Activity => All that is wanted is an exact copy of the lines below, starting at the one that contains "- docs/roles.md: update" and running to the end.
START Records shown
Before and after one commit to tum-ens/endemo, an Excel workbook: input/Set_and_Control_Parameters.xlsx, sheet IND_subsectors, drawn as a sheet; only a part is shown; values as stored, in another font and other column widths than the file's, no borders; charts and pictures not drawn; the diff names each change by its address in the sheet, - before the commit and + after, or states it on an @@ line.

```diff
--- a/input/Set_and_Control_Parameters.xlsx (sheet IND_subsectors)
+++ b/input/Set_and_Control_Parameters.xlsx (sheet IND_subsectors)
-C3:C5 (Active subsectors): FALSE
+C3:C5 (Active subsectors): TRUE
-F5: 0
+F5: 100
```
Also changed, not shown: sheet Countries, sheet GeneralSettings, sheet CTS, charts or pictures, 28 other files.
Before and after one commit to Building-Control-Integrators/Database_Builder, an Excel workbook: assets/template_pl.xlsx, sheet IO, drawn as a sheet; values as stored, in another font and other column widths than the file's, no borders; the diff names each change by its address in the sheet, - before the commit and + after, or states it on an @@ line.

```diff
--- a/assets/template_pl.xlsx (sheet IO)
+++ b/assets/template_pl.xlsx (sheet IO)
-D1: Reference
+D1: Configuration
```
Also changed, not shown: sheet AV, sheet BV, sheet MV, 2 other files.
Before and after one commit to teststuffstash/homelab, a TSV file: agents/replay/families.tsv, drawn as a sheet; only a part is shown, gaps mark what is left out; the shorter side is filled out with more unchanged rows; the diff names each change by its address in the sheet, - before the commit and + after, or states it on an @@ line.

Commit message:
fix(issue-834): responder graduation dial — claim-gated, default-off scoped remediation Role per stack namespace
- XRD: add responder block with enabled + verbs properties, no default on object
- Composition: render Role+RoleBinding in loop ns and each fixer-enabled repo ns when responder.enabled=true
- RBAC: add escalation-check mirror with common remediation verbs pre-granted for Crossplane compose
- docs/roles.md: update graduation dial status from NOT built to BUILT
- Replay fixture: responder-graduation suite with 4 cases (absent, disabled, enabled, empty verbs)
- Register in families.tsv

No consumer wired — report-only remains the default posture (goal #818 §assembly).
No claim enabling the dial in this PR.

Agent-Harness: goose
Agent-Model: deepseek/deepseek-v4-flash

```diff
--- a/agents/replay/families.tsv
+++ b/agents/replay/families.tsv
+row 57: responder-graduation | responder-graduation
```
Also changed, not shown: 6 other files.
END Records shown
Response for this exercise =>
- docs/roles.md: update graduation dial status from NOT built to BUILT
- Replay fixture: responder-graduation suite with 4 cases (absent, disabled, enabled, empty verbs)
- Register in families.tsv

No consumer wired — report-only remains the default posture (goal #818 §assembly).
No claim enabling the dial in this PR.

Agent-Harness: goose
Agent-Model: deepseek/deepseek-v4-flash

```diff
--- a/agents/replay/families.tsv
+++ b/agents/replay/families.tsv
+row 57: responder-graduation | responder-graduation
```
Also changed, not shown: 6 other files.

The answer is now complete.